◆ Your task
An exact copy of the listing below is required, minus its pictures.

(Information given begins)

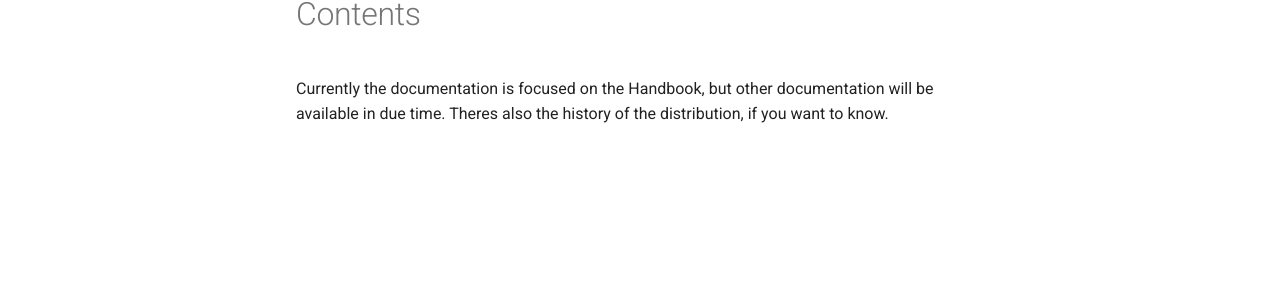
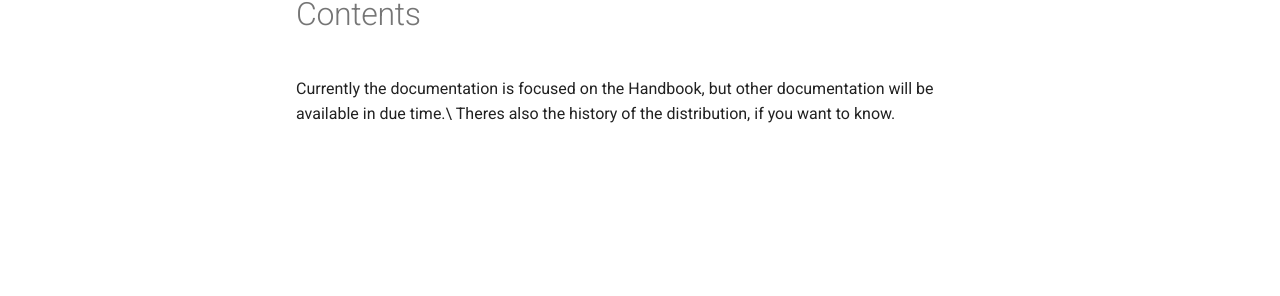
Before and after one commit to kreatolinux/wiki, an MkDocs documentation site: the page built from docs/index.md, in a window 1280 px wide. Shown: the part 227-523 px from the top of the page. Built offline with MkDocs 1.6.1 and Material for MkDocs 9.7.7, drawn with Linux system fonts in a browser that asks for light colours.

```diff
--- a/docs/index.md
+++ b/docs/index.md
@@ -2,5 +2,5 @@
 Welcome to the Kreato Linux documentation.
 
 # Contents
-Currently the documentation is focused on the Handbook, but other documentation will be available in due time.
+Currently the documentation is focused on the Handbook, but other documentation will be available in due time.\
 Theres also the history of the distribution, if you want to know.
```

(Information given ends)

◆ Written response
Before and after one commit to kreatolinux/wiki, an MkDocs documentation site: the page built from docs/index.md, in a window 1280 px wide. Shown: the part 227-523 px from the top of the page. Built offline with MkDocs 1.6.1 and Material for MkDocs 9.7.7, drawn with Linux system fonts in a browser that asks for light colours.

```diff
--- a/docs/index.md
+++ b/docs/index.md
@@ -2,5 +2,5 @@
 Welcome to the Kreato Linux documentation.
 
 # Contents
-Currently the documentation is focused on the Handbook, but other documentation will be available in due time.
+Currently the documentation is focused on the Handbook, but other documentation will be available in due time.\
 Theres also the history of the distribution, if you want to know.
```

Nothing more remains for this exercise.